The governor’s proposed adjustments to the current budget include critical new investments in affordable housing, public health, early learning and child care, poverty reduction, and other priorities to address rising costs and unmet community needs. Importantly, his proposal devotes $5 million to fund community-based outreach for the Working Families Tax Credit and wisely directs remaining federal dollars from the American Rescue Plan Act to bolster public and environmental health and economic recovery efforts. His proposal also includes resources that promote government accountability by creating a team that will use information from people who have lived in poverty to inform budget and policy decisions and compensate those people for helping to shape policies.

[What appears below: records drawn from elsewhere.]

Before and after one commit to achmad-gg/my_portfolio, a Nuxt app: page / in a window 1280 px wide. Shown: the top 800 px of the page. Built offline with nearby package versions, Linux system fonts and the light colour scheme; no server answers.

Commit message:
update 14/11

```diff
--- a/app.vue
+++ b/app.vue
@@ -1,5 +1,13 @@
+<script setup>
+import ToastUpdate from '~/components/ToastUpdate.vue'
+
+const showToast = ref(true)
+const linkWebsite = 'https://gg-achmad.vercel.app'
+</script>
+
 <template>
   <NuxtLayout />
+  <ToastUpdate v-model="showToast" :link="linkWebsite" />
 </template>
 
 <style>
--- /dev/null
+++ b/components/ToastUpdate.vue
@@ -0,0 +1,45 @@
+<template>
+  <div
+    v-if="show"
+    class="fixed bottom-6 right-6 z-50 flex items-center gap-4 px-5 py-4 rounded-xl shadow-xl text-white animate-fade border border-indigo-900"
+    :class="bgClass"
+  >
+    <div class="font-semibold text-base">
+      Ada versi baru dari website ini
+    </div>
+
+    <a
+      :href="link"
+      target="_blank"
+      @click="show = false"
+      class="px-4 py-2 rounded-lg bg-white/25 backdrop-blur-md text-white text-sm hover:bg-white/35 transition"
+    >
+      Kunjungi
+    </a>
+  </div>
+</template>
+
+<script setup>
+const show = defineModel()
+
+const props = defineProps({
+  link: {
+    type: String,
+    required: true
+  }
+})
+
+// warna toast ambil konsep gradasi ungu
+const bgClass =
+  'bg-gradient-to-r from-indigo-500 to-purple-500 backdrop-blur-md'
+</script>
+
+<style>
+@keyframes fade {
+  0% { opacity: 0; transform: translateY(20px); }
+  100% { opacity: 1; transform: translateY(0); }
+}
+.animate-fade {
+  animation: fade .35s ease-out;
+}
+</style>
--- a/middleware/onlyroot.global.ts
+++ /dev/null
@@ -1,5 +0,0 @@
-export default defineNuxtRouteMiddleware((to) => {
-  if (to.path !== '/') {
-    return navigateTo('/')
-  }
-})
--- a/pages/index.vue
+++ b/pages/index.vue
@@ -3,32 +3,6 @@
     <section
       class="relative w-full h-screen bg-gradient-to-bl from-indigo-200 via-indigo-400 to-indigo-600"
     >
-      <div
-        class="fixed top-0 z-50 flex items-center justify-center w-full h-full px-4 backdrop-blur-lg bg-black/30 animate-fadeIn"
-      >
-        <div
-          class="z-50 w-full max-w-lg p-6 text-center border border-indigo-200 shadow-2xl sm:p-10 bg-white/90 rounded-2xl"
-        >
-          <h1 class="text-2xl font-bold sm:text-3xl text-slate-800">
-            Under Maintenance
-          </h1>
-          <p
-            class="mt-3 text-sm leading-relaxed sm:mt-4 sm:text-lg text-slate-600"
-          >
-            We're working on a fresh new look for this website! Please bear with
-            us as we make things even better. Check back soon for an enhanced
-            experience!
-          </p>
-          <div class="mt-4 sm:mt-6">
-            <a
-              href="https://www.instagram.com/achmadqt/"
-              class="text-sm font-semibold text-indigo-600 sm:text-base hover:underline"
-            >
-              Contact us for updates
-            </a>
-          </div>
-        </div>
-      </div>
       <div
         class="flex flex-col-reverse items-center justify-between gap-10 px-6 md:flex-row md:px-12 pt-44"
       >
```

We applaud the governor for advocating for a farsighted approach to confront the lingering public health and economic crisis – an approach that is rooted in compassion and commonsense. Investing in teachers, nurses, parents, affordable housing, and seniors now will help communities weather the ongoing storm. And shoring up these foundations ensures all Washingtonians can rely on a strong economic and community base for generations to come.
While Inslee proposes significant and necessary funding boosts to help communities recover, he also proposes beefing up the state rainy day fund by nearly $1.2 billion in the coming year. Doing so would help ensure funding for community priorities remains stable and dependable in the years ahead.
Although there is much to celebrate in the budget proposal, there is still work to do to improve this proposal. Most notably, the proposal maintains high levels of funding for prisons and policing, including $2.4 billion to the Department of Corrections. Funding for the carceral system is more than twice what the state spends on programs that improve Washingtonians’ economic security, such as the Employment Security Department, Department of Labor and Industries, and Department of Vocational Rehabilitation. The carceral system continues to disproportionately target and harm Black and brown community members. And spending billions of dollars to uphold these systems is an imprudent use of public funds. Therefore, state lawmakers must work with community members to divest from these programs and increase investments that foster true stability and security for all Washingtonians.
As state lawmakers move forward, they should follow Inslee’s lead and reject irresponsible calls for overly blunt tax cuts that will benefit wealthy households at the expense of funding for schools, infrastructure, and other community foundations that benefit us all. The need for community supports is projected to remain high for the foreseeable future – including funding for teachers, counselors, nurses, bus drivers, and residents who struggle to make ends meet. Permanently reducing the tax resources that fund these priorities would destabilize the budget and recklessly endanger Washington’s economic recovery.
Washington state is one of the wealthiest states in the country, and the top income-earners who have seen large profits during the pandemic should contribute more, not less, during this time of economic crisis. Any tax reductions should be structured to benefit lower- and middle-income Washingtonians, who have been paying up to six times more of their incomes in taxes than the wealthiest 1%.
Federal dollars from pandemic relief packages have allowed our state to make much-needed investments. However, we cannot depend on these emergency, time-limited funds to fill the gaps in funding state expenses. Washington lawmakers must enact new sources of progressive revenue to ensure that we can make sufficient community investments for years after the pandemic. And at every part of the process, legislators should continue to listen to community advocates to ensure that budget decisions help, not harm, people who have been historically excluded from wealth-building opportunities.